Reproduce the records below in their entirety, character for character.
(Supplied material)
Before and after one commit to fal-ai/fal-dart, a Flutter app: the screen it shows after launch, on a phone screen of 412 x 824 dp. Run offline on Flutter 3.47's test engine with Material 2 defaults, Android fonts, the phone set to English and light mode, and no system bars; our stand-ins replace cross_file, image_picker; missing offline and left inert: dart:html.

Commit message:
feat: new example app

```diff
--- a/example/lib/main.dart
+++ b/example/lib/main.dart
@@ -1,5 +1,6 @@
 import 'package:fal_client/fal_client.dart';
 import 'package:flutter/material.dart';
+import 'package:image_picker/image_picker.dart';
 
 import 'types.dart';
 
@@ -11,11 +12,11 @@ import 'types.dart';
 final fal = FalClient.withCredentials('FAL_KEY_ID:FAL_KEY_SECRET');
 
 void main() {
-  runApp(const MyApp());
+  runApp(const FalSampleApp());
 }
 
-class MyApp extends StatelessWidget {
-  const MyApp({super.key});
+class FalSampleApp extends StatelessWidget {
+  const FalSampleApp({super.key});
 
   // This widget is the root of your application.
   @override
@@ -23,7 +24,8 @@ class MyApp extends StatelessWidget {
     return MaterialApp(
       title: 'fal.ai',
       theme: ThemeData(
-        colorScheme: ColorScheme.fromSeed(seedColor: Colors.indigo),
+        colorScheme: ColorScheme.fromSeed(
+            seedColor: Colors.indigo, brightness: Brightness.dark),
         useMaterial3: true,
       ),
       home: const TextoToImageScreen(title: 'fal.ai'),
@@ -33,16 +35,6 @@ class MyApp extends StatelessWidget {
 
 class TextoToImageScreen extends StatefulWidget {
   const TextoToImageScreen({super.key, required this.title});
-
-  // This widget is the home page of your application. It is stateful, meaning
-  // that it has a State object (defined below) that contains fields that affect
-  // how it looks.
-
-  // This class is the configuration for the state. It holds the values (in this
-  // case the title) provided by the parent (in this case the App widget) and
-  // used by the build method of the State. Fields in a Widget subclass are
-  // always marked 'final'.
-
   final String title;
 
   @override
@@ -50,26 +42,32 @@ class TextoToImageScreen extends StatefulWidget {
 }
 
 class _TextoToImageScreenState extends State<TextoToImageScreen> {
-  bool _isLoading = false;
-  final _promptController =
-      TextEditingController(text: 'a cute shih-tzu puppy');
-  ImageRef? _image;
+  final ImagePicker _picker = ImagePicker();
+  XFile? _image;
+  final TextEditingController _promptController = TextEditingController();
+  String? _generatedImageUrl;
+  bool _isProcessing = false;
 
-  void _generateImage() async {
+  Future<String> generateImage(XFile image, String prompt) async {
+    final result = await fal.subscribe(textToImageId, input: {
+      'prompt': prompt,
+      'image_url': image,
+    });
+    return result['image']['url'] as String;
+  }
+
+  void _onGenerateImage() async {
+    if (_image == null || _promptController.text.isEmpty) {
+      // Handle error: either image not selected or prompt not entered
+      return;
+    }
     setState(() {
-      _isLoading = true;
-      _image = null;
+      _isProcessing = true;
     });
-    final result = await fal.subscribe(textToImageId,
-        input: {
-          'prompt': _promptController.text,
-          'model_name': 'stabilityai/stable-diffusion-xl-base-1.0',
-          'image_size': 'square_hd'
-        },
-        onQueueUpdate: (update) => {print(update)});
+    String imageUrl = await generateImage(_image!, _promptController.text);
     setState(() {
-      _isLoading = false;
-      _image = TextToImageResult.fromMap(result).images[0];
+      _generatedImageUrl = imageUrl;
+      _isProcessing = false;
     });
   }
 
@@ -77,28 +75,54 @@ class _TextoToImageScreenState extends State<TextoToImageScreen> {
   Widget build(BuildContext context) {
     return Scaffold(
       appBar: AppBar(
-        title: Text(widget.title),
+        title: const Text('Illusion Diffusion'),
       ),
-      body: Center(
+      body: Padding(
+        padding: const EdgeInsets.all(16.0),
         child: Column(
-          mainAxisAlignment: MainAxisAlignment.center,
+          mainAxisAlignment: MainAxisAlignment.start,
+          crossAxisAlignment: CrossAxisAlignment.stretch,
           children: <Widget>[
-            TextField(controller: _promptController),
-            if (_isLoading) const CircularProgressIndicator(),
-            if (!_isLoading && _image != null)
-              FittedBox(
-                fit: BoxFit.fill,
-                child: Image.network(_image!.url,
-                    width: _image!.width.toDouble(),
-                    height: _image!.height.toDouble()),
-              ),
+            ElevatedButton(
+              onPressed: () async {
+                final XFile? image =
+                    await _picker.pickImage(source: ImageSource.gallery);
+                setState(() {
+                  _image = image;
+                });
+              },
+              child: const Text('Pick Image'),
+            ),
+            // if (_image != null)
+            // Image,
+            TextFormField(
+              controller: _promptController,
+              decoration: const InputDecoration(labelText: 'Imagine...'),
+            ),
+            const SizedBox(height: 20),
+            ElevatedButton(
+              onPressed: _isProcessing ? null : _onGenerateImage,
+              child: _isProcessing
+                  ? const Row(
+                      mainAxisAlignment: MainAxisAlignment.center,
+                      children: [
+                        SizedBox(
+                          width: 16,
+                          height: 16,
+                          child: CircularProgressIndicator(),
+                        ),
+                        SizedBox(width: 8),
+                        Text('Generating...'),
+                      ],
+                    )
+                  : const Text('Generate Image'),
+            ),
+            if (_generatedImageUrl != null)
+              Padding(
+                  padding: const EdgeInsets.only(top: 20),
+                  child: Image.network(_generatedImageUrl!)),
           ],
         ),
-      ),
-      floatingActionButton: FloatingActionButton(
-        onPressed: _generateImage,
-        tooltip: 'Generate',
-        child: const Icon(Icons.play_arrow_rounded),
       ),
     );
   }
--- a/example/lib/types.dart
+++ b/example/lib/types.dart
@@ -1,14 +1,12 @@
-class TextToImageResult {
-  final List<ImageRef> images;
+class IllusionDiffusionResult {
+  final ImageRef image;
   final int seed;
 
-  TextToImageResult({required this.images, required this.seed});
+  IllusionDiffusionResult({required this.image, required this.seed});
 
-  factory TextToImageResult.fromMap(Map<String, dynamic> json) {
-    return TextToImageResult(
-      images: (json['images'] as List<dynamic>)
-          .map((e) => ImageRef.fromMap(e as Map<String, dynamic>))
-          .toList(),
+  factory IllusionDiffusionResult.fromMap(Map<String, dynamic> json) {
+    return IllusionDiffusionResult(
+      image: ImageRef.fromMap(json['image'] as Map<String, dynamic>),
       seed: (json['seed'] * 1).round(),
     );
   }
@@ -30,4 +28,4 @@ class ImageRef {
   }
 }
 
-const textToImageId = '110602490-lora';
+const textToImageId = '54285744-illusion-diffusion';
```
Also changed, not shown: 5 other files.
(End Supplied material)
▶ _Completed exercise_:
Before and after one commit to fal-ai/fal-dart, a Flutter app: the screen it shows after launch, on a phone screen of 412 x 824 dp. Run offline on Flutter 3.47's test engine with Material 2 defaults, Android fonts, the phone set to English and light mode, and no system bars; our stand-ins replace cross_file, image_picker; missing offline and left inert: dart:html.

Commit message:
feat: new example app

```diff
--- a/example/lib/main.dart
+++ b/example/lib/main.dart
@@ -1,5 +1,6 @@
 import 'package:fal_client/fal_client.dart';
 import 'package:flutter/material.dart';
+import 'package:image_picker/image_picker.dart';
 
 import 'types.dart';
 
@@ -11,11 +12,11 @@ import 'types.dart';
 final fal = FalClient.withCredentials('FAL_KEY_ID:FAL_KEY_SECRET');
 
 void main() {
-  runApp(const MyApp());
+  runApp(const FalSampleApp());
 }
 
-class MyApp extends StatelessWidget {
-  const MyApp({super.key});
+class FalSampleApp extends StatelessWidget {
+  const FalSampleApp({super.key});
 
   // This widget is the root of your application.
   @override
@@ -23,7 +24,8 @@ class MyApp extends StatelessWidget {
     return MaterialApp(
       title: 'fal.ai',
       theme: ThemeData(
-        colorScheme: ColorScheme.fromSeed(seedColor: Colors.indigo),
+        colorScheme: ColorScheme.fromSeed(
+            seedColor: Colors.indigo, brightness: Brightness.dark),
         useMaterial3: true,
       ),
       home: const TextoToImageScreen(title: 'fal.ai'),
@@ -33,16 +35,6 @@ class MyApp extends StatelessWidget {
 
 class TextoToImageScreen extends StatefulWidget {
   const TextoToImageScreen({super.key, required this.title});
-
-  // This widget is the home page of your application. It is stateful, meaning
-  // that it has a State object (defined below) that contains fields that affect
-  // how it looks.
-
-  // This class is the configuration for the state. It holds the values (in this
-  // case the title) provided by the parent (in this case the App widget) and
-  // used by the build method of the State. Fields in a Widget subclass are
-  // always marked 'final'.
-
   final String title;
 
   @override
@@ -50,26 +42,32 @@ class TextoToImageScreen extends StatefulWidget {
 }
 
 class _TextoToImageScreenState extends State<TextoToImageScreen> {
-  bool _isLoading = false;
-  final _promptController =
-      TextEditingController(text: 'a cute shih-tzu puppy');
-  ImageRef? _image;
+  final ImagePicker _picker = ImagePicker();
+  XFile? _image;
+  final TextEditingController _promptController = TextEditingController();
+  String? _generatedImageUrl;
+  bool _isProcessing = false;
 
-  void _generateImage() async {
+  Future<String> generateImage(XFile image, String prompt) async {
+    final result = await fal.subscribe(textToImageId, input: {
+      'prompt': prompt,
+      'image_url': image,
+    });
+    return result['image']['url'] as String;
+  }
+
+  void _onGenerateImage() async {
+    if (_image == null || _promptController.text.isEmpty) {
+      // Handle error: either image not selected or prompt not entered
+      return;
+    }
     setState(() {
-      _isLoading = true;
-      _image = null;
+      _isProcessing = true;
     });
-    final result = await fal.subscribe(textToImageId,
-        input: {
-          'prompt': _promptController.text,
-          'model_name': 'stabilityai/stable-diffusion-xl-base-1.0',
-          'image_size': 'square_hd'
-        },
-        onQueueUpdate: (update) => {print(update)});
+    String imageUrl = await generateImage(_image!, _promptController.text);
     setState(() {
-      _isLoading = false;
-      _image = TextToImageResult.fromMap(result).images[0];
+      _generatedImageUrl = imageUrl;
+      _isProcessing = false;
     });
   }
 
@@ -77,28 +75,54 @@ class _TextoToImageScreenState extends State<TextoToImageScreen> {
   Widget build(BuildContext context) {
     return Scaffold(
       appBar: AppBar(
-        title: Text(widget.title),
+        title: const Text('Illusion Diffusion'),
       ),
-      body: Center(
+      body: Padding(
+        padding: const EdgeInsets.all(16.0),
         child: Column(
-          mainAxisAlignment: MainAxisAlignment.center,
+          mainAxisAlignment: MainAxisAlignment.start,
+          crossAxisAlignment: CrossAxisAlignment.stretch,
           children: <Widget>[
-            TextField(controller: _promptController),
-            if (_isLoading) const CircularProgressIndicator(),
-            if (!_isLoading && _image != null)
-              FittedBox(
-                fit: BoxFit.fill,
-                child: Image.network(_image!.url,
-                    width: _image!.width.toDouble(),
-                    height: _image!.height.toDouble()),
-              ),
+            ElevatedButton(
+              onPressed: () async {
+                final XFile? image =
+                    await _picker.pickImage(source: ImageSource.gallery);
+                setState(() {
+                  _image = image;
+                });
+              },
+              child: const Text('Pick Image'),
+            ),
+            // if (_image != null)
+            // Image,
+            TextFormField(
+              controller: _promptController,
+              decoration: const InputDecoration(labelText: 'Imagine...'),
+            ),
+            const SizedBox(height: 20),
+            ElevatedButton(
+              onPressed: _isProcessing ? null : _onGenerateImage,
+              child: _isProcessing
+                  ? const Row(
+                      mainAxisAlignment: MainAxisAlignment.center,
+                      children: [
+                        SizedBox(
+                          width: 16,
+                          height: 16,
+                          child: CircularProgressIndicator(),
+                        ),
+                        SizedBox(width: 8),
+                        Text('Generating...'),
+                      ],
+                    )
+                  : const Text('Generate Image'),
+            ),
+            if (_generatedImageUrl != null)
+              Padding(
+                  padding: const EdgeInsets.only(top: 20),
+                  child: Image.network(_generatedImageUrl!)),
           ],
         ),
-      ),
-      floatingActionButton: FloatingActionButton(
-        onPressed: _generateImage,
-        tooltip: 'Generate',
-        child: const Icon(Icons.play_arrow_rounded),
       ),
     );
   }
--- a/example/lib/types.dart
+++ b/example/lib/types.dart
@@ -1,14 +1,12 @@
-class TextToImageResult {
-  final List<ImageRef> images;
+class IllusionDiffusionResult {
+  final ImageRef image;
   final int seed;
 
-  TextToImageResult({required this.images, required this.seed});
+  IllusionDiffusionResult({required this.image, required this.seed});
 
-  factory TextToImageResult.fromMap(Map<String, dynamic> json) {
-    return TextToImageResult(
-      images: (json['images'] as List<dynamic>)
-          .map((e) => ImageRef.fromMap(e as Map<String, dynamic>))
-          .toList(),
+  factory IllusionDiffusionResult.fromMap(Map<String, dynamic> json) {
+    return IllusionDiffusionResult(
+      image: ImageRef.fromMap(json['image'] as Map<String, dynamic>),
       seed: (json['seed'] * 1).round(),
     );
   }
@@ -30,4 +28,4 @@ class ImageRef {
   }
 }
 
-const textToImageId = '110602490-lora';
+const textToImageId = '54285744-illusion-diffusion';
```
Also changed, not shown: 5 other files.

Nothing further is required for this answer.